Before in your life, you have made decisions, faced challenges, and found what is important to you. You will now, too. This text aims to help. It builds on a quiet conviction that people, even very sick or very burdened people, have remarkable spirits, inspiring creativity, the capacity to cope with illness and mortality, and the wonderfully human drive to find one's own life's meaning.
Living with a serious illness can open up an unexpected variety of new possibilities.
You may feel freed to do those things you put off until someday, even though your activities are likely to be restricted by the unpredictability of good days and bad days. You may open yourself up to the love and care of those around you, even as you try not to overburden others with your needs. You may find deep meaning in the smallest of things, even if you question your faith in the greater powers of the universe. And you may glimpse, even face squarely, the certainty of earthly mortality, no matter your beliefs about what is to come. You will often confront the uncertainty of not knowing exactly when death will come.
Serious illness can be a time of growth, meaning, and healing. Many people find, often to their surprise, that the period of time when life may be short is a very precious time. When you are dying, you should do those things you have always wanted to do. Families and friends may want to hear your old stories one more time and to share with you their hopes and dreams and worries. They may look to you for blessings and advice. You and those you love will often look to a shared faith in God, nature, and each other to make some sense of life and death.
You may find the opportunity to heal relationships that were torn apart long ago. This time will not always be comfortable or rewarding. But coming to terms with the limits of life is a job that each thinking person has to undertake, and it can be so meaningful to you and to those around you.

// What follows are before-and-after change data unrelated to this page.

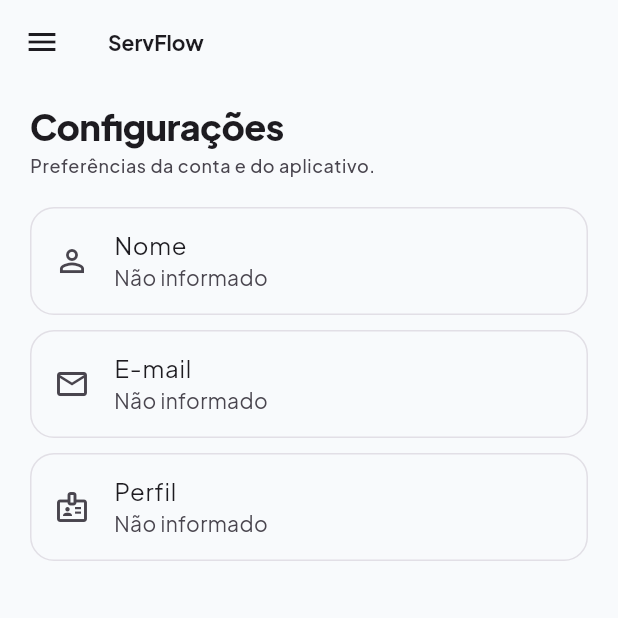
After one commit to matheusbragap/gesture_called, a Flutter app: the SettingsPage screen opened by its route, on a phone screen of 412 x 824 dp, the top half of it. The commit adds this screen. Run offline on Flutter 3.47's test engine with Material 3 defaults, Android fonts, the phone set to English and light mode, and no system bars; our stand-ins replace flutter_dotenv, go_router, google_fonts, supabase_flutter; accounts and stored records are empty.

Commit message:
feat(settings): add settings page and integrate into app shell

```diff
--- a/lib/core/routes/app_routes.dart
+++ b/lib/core/routes/app_routes.dart
@@ -9,6 +9,7 @@ import '../../features/admin/pages/departments_page.dart';
 import '../../features/admin/pages/categories_page.dart';
 import '../../features/admin/pages/users_page.dart';
 import '../../features/admin/pages/invites_page.dart';
+import '../../features/settings/pages/settings_page.dart';
 import '../../features/tickets/pages/tickets_page.dart';
 import '../../features/auth/providers/auth_provider.dart';
 import '../widgets/app_shell.dart';
@@ -67,8 +68,18 @@ class AppRoutes {
             path: '/categories',
             builder: (context, state) => const CategoriesPage(),
           ),
-          GoRoute(path: '/users', builder: (context, state) => const UsersPage()),
-          GoRoute(path: '/invites', builder: (context, state) => const InvitesPage()),
+          GoRoute(
+            path: '/users',
+            builder: (context, state) => const UsersPage(),
+          ),
+          GoRoute(
+            path: '/invites',
+            builder: (context, state) => const InvitesPage(),
+          ),
+          GoRoute(
+            path: '/settings',
+            builder: (context, state) => const SettingsPage(),
+          ),
         ],
       ),
     ],
--- a/lib/core/widgets/app_shell.dart
+++ b/lib/core/widgets/app_shell.dart
@@ -63,6 +63,14 @@ class _AppShellState extends State<AppShell> {
               context.go('/invites');
             },
           ),
+          ListTile(
+            leading: const Icon(Icons.settings_outlined),
+            title: const Text('Configurações'),
+            onTap: () {
+              Navigator.pop(context);
+              context.go('/settings');
+            },
+          ),
           if (user?.role == UserRoles.admin) ...[
             ListTile(
               leading: const Icon(Icons.business),
--- /dev/null
+++ b/lib/features/settings/pages/settings_page.dart
@@ -0,0 +1,56 @@
+import 'package:flutter/material.dart';
+import 'package:provider/provider.dart';
+
+import '../../auth/providers/auth_provider.dart';
+import '../../../core/widgets/ui/sf_content_header.dart';
+
+class SettingsPage extends StatelessWidget {
+  const SettingsPage({super.key});
+
+  @override
+  Widget build(BuildContext context) {
+    final user = context.watch<AuthProvider>().user;
+
+    return Scaffold(
+      body: Column(
+        crossAxisAlignment: CrossAxisAlignment.stretch,
+        children: [
+          const SfContentHeader(
+            title: 'Configurações',
+            subtitle: 'Preferências da conta e do aplicativo.',
+          ),
+          Expanded(
+            child: ListView(
+              padding: const EdgeInsets.fromLTRB(20, 8, 20, 24),
+              children: [
+                Card(
+                  child: ListTile(
+                    leading: const Icon(Icons.person_outline),
+                    title: const Text('Nome'),
+                    subtitle: Text(user?.name ?? 'Não informado'),
+                  ),
+                ),
+                const SizedBox(height: 10),
+                Card(
+                  child: ListTile(
+                    leading: const Icon(Icons.email_outlined),
+                    title: const Text('E-mail'),
+                    subtitle: Text(user?.email ?? 'Não informado'),
+                  ),
+                ),
+                const SizedBox(height: 10),
+                Card(
+                  child: ListTile(
+                    leading: const Icon(Icons.badge_outlined),
+                    title: const Text('Perfil'),
+                    subtitle: Text(user?.role ?? 'Não informado'),
+                  ),
+                ),
+              ],
+            ),
+          ),
+        ],
+      ),
+    );
+  }
+}
```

You may not think that you have taken on a "search for meaning," but that is one thing that most people actually do when dying (though you may say it differently). For some, the search reassures them that they have lived life as well as they could. Others find new insights and make commitments to live the rest of life a little differently. Either way, your loved ones will remember your experience and use it to shape their own when their time comes. This module is full of people, stories, ideas, and advice to help you find more of this kind of meaningfulness in the final phase of your life.
Dying, though, can also be a time of frustration, fear, poor communication, and physical discomfort. This module, and others that go with it, offers stories and practical advice on getting through these problems, too. You will find help for managing pain and other symptoms, talking with your doctor, and wrestling with some of the difficult issues that may arise.
To learn more about the book "Handbook for Mortals" click here.